CHICAGO - Coronary CT angiography reveals similarities between coronary disease and cardiovascular risk among both men and women.
CHICAGO - Coronary computed tomography angiography (CCTA) revealed that mild coronary disease and cardiovascular risk is similar among both men and women, according to a study presented this week at RSNA 2013.
Researchers from St. Paul’s Hospital in Vancouver, Canada, undertook their study to determine whether men and women with the same extend of coronary artery disease (CAD) and similar risk profiles had the same prognoses.
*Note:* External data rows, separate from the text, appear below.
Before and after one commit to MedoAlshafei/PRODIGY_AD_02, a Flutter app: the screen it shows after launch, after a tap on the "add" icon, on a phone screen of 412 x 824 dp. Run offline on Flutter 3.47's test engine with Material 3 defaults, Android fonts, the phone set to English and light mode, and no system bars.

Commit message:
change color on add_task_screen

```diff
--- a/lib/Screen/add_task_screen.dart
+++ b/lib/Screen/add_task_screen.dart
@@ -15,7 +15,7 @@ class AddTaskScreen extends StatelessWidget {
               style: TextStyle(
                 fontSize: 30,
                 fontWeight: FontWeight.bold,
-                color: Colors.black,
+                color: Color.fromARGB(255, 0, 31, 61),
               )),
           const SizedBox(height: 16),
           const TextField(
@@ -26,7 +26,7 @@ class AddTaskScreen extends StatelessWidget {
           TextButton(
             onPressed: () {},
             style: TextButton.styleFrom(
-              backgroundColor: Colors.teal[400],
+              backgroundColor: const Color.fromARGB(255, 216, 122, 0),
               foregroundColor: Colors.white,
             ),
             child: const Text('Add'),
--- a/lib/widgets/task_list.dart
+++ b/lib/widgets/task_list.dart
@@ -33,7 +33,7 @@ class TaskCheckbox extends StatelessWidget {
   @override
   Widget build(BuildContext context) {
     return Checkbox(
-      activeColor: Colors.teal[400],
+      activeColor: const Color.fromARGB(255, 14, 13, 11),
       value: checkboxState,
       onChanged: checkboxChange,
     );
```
"There is a tendency to think women's heart disease is very different than men's heart disease,” Jonathan Leipisc, MD, said in a release. “Our data show that once plaque accumulates in the coronary arteries, the prognosis is very similar between men and women." Leipisc is the director of medical imaging at the hospital.
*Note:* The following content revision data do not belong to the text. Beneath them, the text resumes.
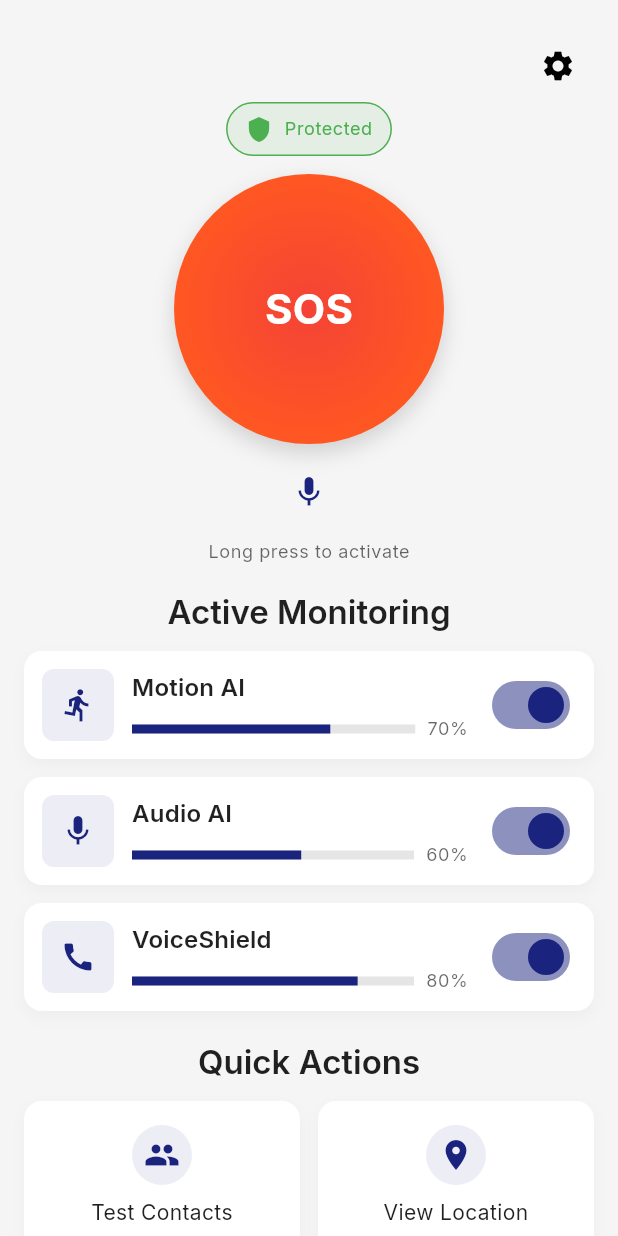
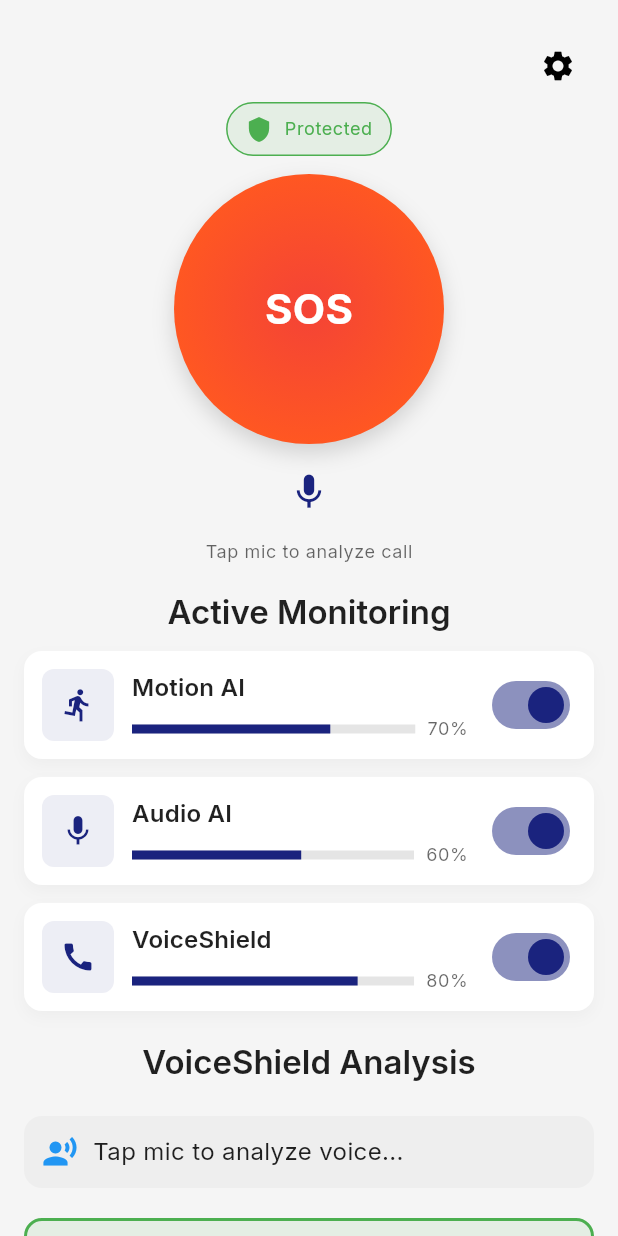
Before and after one commit to kannikakh/silentshield, a Flutter app: the HomeDashboardInitialPage screen opened directly, on a phone screen of 412 x 824 dp. Run offline on Flutter 3.47's test engine with Material 3 defaults, Android fonts, the phone set to English and light mode, and no system bars; our stand-ins replace cached_network_image, cloud_firestore, connectivity_plus, firebase_auth, firebase_core, firebase_storage and 14 more; missing offline and left inert: record; accounts and stored records are empty; network calls fail.

Commit message:
ai-integration

```diff
--- a/lib/presentation/home_dashboard/home_dashboard_initial_page.dart
+++ b/lib/presentation/home_dashboard/home_dashboard_initial_page.dart
@@ -1,11 +1,16 @@
 import 'package:flutter/material.dart';
 
-// imported widgets live under presentation/home_dashboard/widgets/
+// existing widgets
 import 'widgets/monitoring_card.dart';
 import 'widgets/quick_action_card.dart';
 import 'widgets/sos_button.dart';
 import 'widgets/status_badge.dart';
 import '../../routes/app_routes.dart';
+
+// AI + widgets
+import '../../services/ai_service.dart';
+import '../../widgets/transcript_widget.dart';
+import '../../widgets/risk_meter_widget.dart';
 
 class HomeDashboardInitialPage extends StatefulWidget {
   const HomeDashboardInitialPage({super.key});
@@ -20,55 +25,64 @@ class _HomeDashboardInitialPageState extends State<HomeDashboardInitialPage> {
   bool _audioEnabled = true;
   bool _voiceShieldEnabled = true;
 
-  void _openVoiceNoteRecorder() {
-    showModalBottomSheet(
-      context: context,
-      isScrollControlled: true,
-      backgroundColor: Colors.transparent,
-      builder: (context) {
-        final theme = Theme.of(context);
-        return Container(
-          padding: const EdgeInsets.all(20),
-          decoration: BoxDecoration(
-            color: theme.colorScheme.surface,
-            borderRadius: const BorderRadius.vertical(top: Radius.circular(16)),
-          ),
-          child: Column(
-            mainAxisSize: MainAxisSize.min,
-            children: [
-              Text(
-                'Record Voice Note',
-                style: theme.textTheme.titleLarge?.copyWith(
-                  fontWeight: FontWeight.w600,
-                ),
-              ),
-              const SizedBox(height: 12),
-              Icon(Icons.mic, size: 48, color: theme.colorScheme.primary),
-              const SizedBox(height: 12),
-              Text('Tap to start recording', style: theme.textTheme.bodyMedium),
-              const SizedBox(height: 16),
-              Row(
-                children: [
-                  Expanded(
-                    child: OutlinedButton(
-                      onPressed: () => Navigator.of(context).pop(),
-                      child: const Text('Cancel'),
-                    ),
-                  ),
-                  const SizedBox(width: 12),
-                  Expanded(
-                    child: ElevatedButton(
-                      onPressed: () => Navigator.of(context).pop(),
-                      child: const Text('Record'),
-                    ),
-                  ),
-                ],
-              ),
-            ],
+  String _transcript = "";
+  double _risk = 0.0;
+  String _label = "safe";
+  bool _loading = false;
+
+  // 🔥 AI FUNCTION
+  void _runVoiceShieldTest() async {
+    if (!_voiceShieldEnabled || !_audioEnabled) return;
+
+    final samples = [
+      "your account is blocked share otp",
+      "you won a prize click link",
+      "hello how are you",
+      "urgent update your info",
+      "let's catch up soon",
+    ];
+
+    samples.shuffle();
+    final testText = samples.first;
+
+    try {
+      setState(() {
+        _loading = true;
+        _transcript = "";
+      });
+
+      // ✨ Fake typing effect
+      for (int i = 0; i < testText.length; i++) {
+        await Future.delayed(const Duration(milliseconds: 25));
+        setState(() {
+          _transcript += testText[i];
+        });
+      }
+
+      final result = await AIService.analyzeText(testText);
+
+      setState(() {
+        _risk = result["risk"];
+        _label = result["label"];
+        _loading = false;
+      });
+
+      // 🚨 ALERT (SnackBar instead of popup)
+      if (_risk >= 0.7) {
+        ScaffoldMessenger.of(context).showSnackBar(
+          const SnackBar(
+            backgroundColor: Colors.red,
+            content: Text("⚠️ Scam call detected!"),
           ),
         );
-      },
-    );
+      }
+    } catch (e) {
+      setState(() => _loading = false);
+
+      ScaffoldMessenger.of(context).showSnackBar(
+        const SnackBar(content: Text("Error connecting to AI service")),
+      );
+    }
   }
 
   @override
@@ -88,7 +102,8 @@ class _HomeDashboardInitialPageState extends State<HomeDashboardInitialPage> {
               crossAxisAlignment: CrossAxisAlignment.stretch,
               children: [
                 const SizedBox(height: 8),
-                // Top row: spacer + settings
+
+                // 🔹 Top bar
                 Row(
                   children: [
                     const Expanded(child: SizedBox()),
@@ -102,37 +117,45 @@ class _HomeDashboardInitialPageState extends State<HomeDashboardInitialPage> {
                     ),
                   ],
                 ),
-                // Protected badge
+
+                // 🔹 Status badge
                 Align(
                   alignment: Alignment.center,
                   child: StatusBadge(protected: true),
                 ),
                 const SizedBox(height: 12),
 
-                // Big SOS button
+                // 🔴 SOS + MIC
                 Center(
                   child: Column(
                     children: [
                       const SosButton(),
                       const SizedBox(height: 8),
-                      // small voice note button under SOS
+
+                      // 🔥 MIC BUTTON (NO POPUP NOW)
                       IconButton(
-                        onPressed: _openVoiceNoteRecorder,
-                        icon: Icon(Icons.mic, color: theme.colorScheme.primary),
+                        onPressed: _runVoiceShieldTest,
+                        icon: Icon(
+                          Icons.mic,
+                          size: 28,
+                          color: theme.colorScheme.primary,
+                        ),
                       ),
                     ],
                   ),
                 ),
+
                 const SizedBox(height: 8),
                 Center(
                   child: Text(
-                    'Long press to activate',
+                    'Tap mic to analyze call',
                     style: theme.textTheme.bodySmall,
                   ),
                 ),
+
                 const SizedBox(height: 18),
 
-                // Active Monitoring header
+                // 🔹 Monitoring
                 Text(
                   'Active Monitoring',
                   style: theme.textTheme.titleLarge,
@@ -140,7 +163,6 @@ class _HomeDashboardInitialPageState extends State<HomeDashboardInitialPage> {
                 ),
                 const SizedBox(height: 12),
 
-                // Monitoring cards
                 MonitoringCard(
                   title: 'Motion AI',
                   icon: Icons.directions_run,
@@ -149,6 +171,7 @@ class _HomeDashboardInitialPageState extends State<HomeDashboardInitialPage> {
                   onChanged: (v) => setState(() => _motionEnabled = v),
                 ),
                 const SizedBox(height: 12),
+
                 MonitoringCard(
                   title: 'Audio AI',
                   icon: Icons.mic,
@@ -157,6 +180,7 @@ class _HomeDashboardInitialPageState extends State<HomeDashboardInitialPage> {
                   onChanged: (v) => setState(() => _audioEnabled = v),
                 ),
                 const SizedBox(height: 12),
+
                 MonitoringCard(
                   title: 'VoiceShield',
                   icon: Icons.call,
@@ -166,6 +190,30 @@ class _HomeDashboardInitialPageState extends State<HomeDashboardInitialPage> {
                 ),
 
                 const SizedBox(height: 20),
+
+                // 🔥 VOICESHIELD OUTPUT
+                if (_voiceShieldEnabled) ...[
+                  Text(
+                    'VoiceShield Analysis',
+                    style: theme.textTheme.titleLarge,
+                    textAlign: TextAlign.center,
+                  ),
+                  const SizedBox(height: 12),
+
+                  if (_loading) const CircularProgressIndicator(),
+
+                  TranscriptWidget(
+                    text: _transcript.isEmpty
+                        ? "Tap mic to analyze voice..."
+                        : _transcript,
+                  ),
+
+                  RiskMeterWidget(risk: _risk, label: _label),
+                ],
+
+                const SizedBox(height: 20),
+
+                // 🔹 Quick Actions
                 Text(
                   'Quick Actions',
                   style: theme.textTheme.titleLarge,
@@ -173,7 +221,6 @@ class _HomeDashboardInitialPageState extends State<HomeDashboardInitialPage> {
                 ),
                 const SizedBox(height: 12),
 
-                // Quick action grid
                 Row(
                   children: [
                     Expanded(
@@ -195,7 +242,9 @@ class _HomeDashboardInitialPageState extends State<HomeDashboardInitialPage> {
                     ),
                   ],
                 ),
+
                 const SizedBox(height: 12),
+
                 Center(
                   child: QuickActionCard(
                     label: 'Switch to SMS Mode',
--- /dev/null
+++ b/lib/services/ai_service.dart
@@ -0,0 +1,20 @@
+import 'dart:convert';
+import 'package:http/http.dart' as http;
+
+class AIService {
+  static Future<Map<String, dynamic>> analyzeText(String text) async {
+    final url = Uri.parse("http://127.0.0.1:8000/analyze-call");
+
+    final response = await http.post(
+      url,
+      headers: {"Content-Type": "application/json"},
+      body: jsonEncode({"text": text}),
+    );
+
+    if (response.statusCode == 200) {
+      return jsonDecode(response.body);
+    } else {
+      throw Exception("Failed to analyze text");
+    }
+  }
+}
--- /dev/null
+++ b/lib/widgets/risk_meter_widget.dart
@@ -0,0 +1,53 @@
+import 'package:flutter/material.dart';
+
+class RiskMeterWidget extends StatelessWidget {
+  final double risk;
+  final String label;
+
+  const RiskMeterWidget({
+    super.key,
+    required this.risk,
+    required this.label,
+  });
+
+  Color getColor() {
+    if (risk >= 0.7) return Colors.red;
+    if (risk >= 0.4) return Colors.orange;
+    return Colors.green;
+  }
+
+  @override
+  Widget build(BuildContext context) {
+    return Container(
+      padding: const EdgeInsets.all(16),
+      margin: const EdgeInsets.symmetric(vertical: 10),
+      decoration: BoxDecoration(
+        color: getColor().withOpacity(0.1),
+        borderRadius: BorderRadius.circular(12),
+        border: Border.all(color: getColor(), width: 2),
+      ),
+      child: Column(
+        crossAxisAlignment: CrossAxisAlignment.start,
+        children: [
+          Text(
+            "Risk Level: ${label.toUpperCase()}",
+            style: TextStyle(
+              fontSize: 18,
+              fontWeight: FontWeight.bold,
+              color: getColor(),
+            ),
+          ),
+          const SizedBox(height: 10),
+          LinearProgressIndicator(
+            value: risk,
+            minHeight: 10,
+            backgroundColor: Colors.grey.shade300,
+            valueColor: AlwaysStoppedAnimation(getColor()),
+          ),
+          const SizedBox(height: 5),
+          Text("Risk Score: ${(risk * 100).toInt()}%"),
+        ],
+      ),
+    );
+  }
+}
--- /dev/null
+++ b/lib/widgets/transcript_widget.dart
@@ -0,0 +1,32 @@
+import 'package:flutter/material.dart';
+
+class TranscriptWidget extends StatelessWidget {
+  final String text;
+
+  const TranscriptWidget({super.key, required this.text});
+
+  @override
+  Widget build(BuildContext context) {
+    return Container(
+      padding: const EdgeInsets.all(12),
+      margin: const EdgeInsets.symmetric(vertical: 10),
+      decoration: BoxDecoration(
+        color: Colors.grey.shade200,
+        borderRadius: BorderRadius.circular(12),
+      ),
+      child: Row(
+        crossAxisAlignment: CrossAxisAlignment.start,
+        children: [
+          const Icon(Icons.record_voice_over, color: Colors.blue),
+          const SizedBox(width: 10),
+          Expanded(
+            child: Text(
+              text.isEmpty ? "No transcript available..." : text,
+              style: const TextStyle(fontSize: 16),
+            ),
+          ),
+        ],
+      ),
+    );
+  }
+}
```
Also changed, not shown: 3 other files.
For the study, the researchers identified 18,158 patients without known CAD and normal CCTA or who had nonobstructive disease from data obtained from the Coronary CT Angiography Evaluation For Clinical Outcomes: An International Multicenter (CONFIRM) Registry. The 8,808 women and 9,350 men were matched by cardiovascular risk factors and the extent of heart disease as determined by CCTA, resulting in a one-to-one cohort of 11,462 patients.
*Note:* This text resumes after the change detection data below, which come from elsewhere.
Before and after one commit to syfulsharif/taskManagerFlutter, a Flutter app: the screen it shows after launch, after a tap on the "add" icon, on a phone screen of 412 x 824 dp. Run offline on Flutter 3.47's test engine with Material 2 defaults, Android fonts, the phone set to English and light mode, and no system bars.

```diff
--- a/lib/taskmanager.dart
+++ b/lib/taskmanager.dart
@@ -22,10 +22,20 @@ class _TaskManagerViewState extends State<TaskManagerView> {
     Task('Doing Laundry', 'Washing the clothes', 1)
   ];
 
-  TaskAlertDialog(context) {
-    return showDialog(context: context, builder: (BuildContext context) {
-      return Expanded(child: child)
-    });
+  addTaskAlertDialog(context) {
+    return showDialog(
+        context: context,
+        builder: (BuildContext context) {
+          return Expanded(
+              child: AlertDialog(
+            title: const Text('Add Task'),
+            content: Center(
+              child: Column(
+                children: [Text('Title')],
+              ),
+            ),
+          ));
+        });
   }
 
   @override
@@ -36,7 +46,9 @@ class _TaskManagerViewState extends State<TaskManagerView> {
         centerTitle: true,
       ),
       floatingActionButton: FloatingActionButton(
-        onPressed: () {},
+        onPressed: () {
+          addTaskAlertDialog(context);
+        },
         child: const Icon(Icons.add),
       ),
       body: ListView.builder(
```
Follow-up was an average of 2.3 years. The results showed that major adverse cardiac events (MACE) occurred in 251 patients (0.6 percent annual event). Women were more likely to be dyslipidemic, hypertensive, diabetic, and have a family history of CAD, while men were more likely to have higher Framingham risk score. Nonobstructive CAD conferred a similar adverse risk of death or heart attack in both men and women. Conversely, the absence of plaque on CCTA conferred a good prognosis for both men and women.
"This analysis is exciting, because this has never been shown before," Leipsic said. "There's a prevailing belief that mild CAD puts women at greater risk for a major cardiac event compared to men with mild CAD. Our findings show this is just not true."